Author: Helen Fields –

Publisher: Avon –

Genre: Mystery, Crime –

Overall rating: 2/5 –

Writing: 1/5 –

Duration: 12:25 (medium) –

Narrators: Robin Laing, Jaimi Barbakoff –

Narrator/performance: 3/5 –

Impressions: 2/5 –

Performance errors: 2/5 –

Complexity/reading level: 2/5 –

Audience: Adult


This is one of the worst books I have ever read or listened to. Storytel described it as a page-turner, a thriller about murder and witches. It is true that the story draws the listener in and that the narrative has a rather good pace.

However, the story is flawed in more ways than one. The most absurd element is the description of the congregation in the town where the action takes place. Alright, I know that not every writer needs to know everything about religion. But Helen Fields is an educated woman who actually lived (or still lives) in Britain. She studied law “at the University of East Anglia, then went on to the Inns of Court School of Law in London. She joined chambers in Middle Temple where she practised criminal and family law” (via HarperCollinsCanada). It takes one visit to the Scottish isles to find out that there are at least three types of churches in a given island, such as the Isle of Skye or the Isle of Mull, where the story is located. A tourist would notice that on the first visit. It takes one visit to Google Maps to find out that the main church on the Isle of Mull is the Church of Scotland, with three churches.

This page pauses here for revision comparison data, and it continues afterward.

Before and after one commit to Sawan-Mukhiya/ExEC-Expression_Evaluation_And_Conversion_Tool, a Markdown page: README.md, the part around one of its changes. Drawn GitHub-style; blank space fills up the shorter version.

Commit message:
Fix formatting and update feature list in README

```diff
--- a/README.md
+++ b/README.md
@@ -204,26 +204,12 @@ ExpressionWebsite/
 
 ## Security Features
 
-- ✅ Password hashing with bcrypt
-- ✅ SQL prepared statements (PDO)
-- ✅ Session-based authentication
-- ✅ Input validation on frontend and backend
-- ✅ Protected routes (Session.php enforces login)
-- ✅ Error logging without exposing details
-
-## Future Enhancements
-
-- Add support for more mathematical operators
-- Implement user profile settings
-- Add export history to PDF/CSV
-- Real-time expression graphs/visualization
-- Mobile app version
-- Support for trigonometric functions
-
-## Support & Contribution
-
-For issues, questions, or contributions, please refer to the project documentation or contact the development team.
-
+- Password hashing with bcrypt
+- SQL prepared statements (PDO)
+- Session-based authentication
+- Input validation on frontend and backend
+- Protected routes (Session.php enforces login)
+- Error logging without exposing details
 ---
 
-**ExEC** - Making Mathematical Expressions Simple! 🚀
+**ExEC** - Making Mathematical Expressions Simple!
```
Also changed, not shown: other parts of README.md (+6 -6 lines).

The Church of Scotland, according to the Wikipedia, is the national church in Scotland and, as far as the Christian religion is concerned, is a Calvinist Presbyterian church. Women have been ordained in this church since 1968. It does not require a PhD to check that information. Otherwise, the Isle of Mull has one Episcopal Scottish church, a small catholic parish and one Orthodox Monastery of All Celtic Saints. As much as it is not necessary to recreate the real setting, it is completely absurd to describe the entire population of a town in Scotland strolling down to a catholic church on a Sunday to listen in tears to a slightly mad priest condemning a large group of women. I find it tragic that this level of research and prejudice can obtain so much praise and so many high ratings. After hundreds of years of reformation, Helen Fields decided to overlook all of the positive sides of the Christian community in Scotland and focused instead on the worst stereotypes attributed to the Catholic faith and practice. I will not defend any of these churches here, I was only shocked at the image the author must have of her readers. At this point I knew I was not her target. I could see the nuance that the author did not consider important, for whatever reason. It appears that this contorted image found its audience.

The second moment of revulsion I experienced during the scene where the main character is arrested. The inadequacy of the character’s internal dialogue showed me a place where there is no hope or sense in life, law, society, culture, human nature, anywhere. One can play for time but it would not help. The feeling of hopelessness and madness creeps up on the reader. Before that, there is the ugly near-death experience where the character is concentrating on everything – but not on herself. The emptiness of spirit is so profound that I believe this novel could actually make someone’s depression worse. The book left me feeling cheated, scandalized, made fun of, intellectually abused. These were some of the reasons which made me stop watching movies. I will probably never read a novel by Helen Fields again.

The cover is actually pretty good for a crime novel.

Cover Photo by Alex McCarthy on Unsplash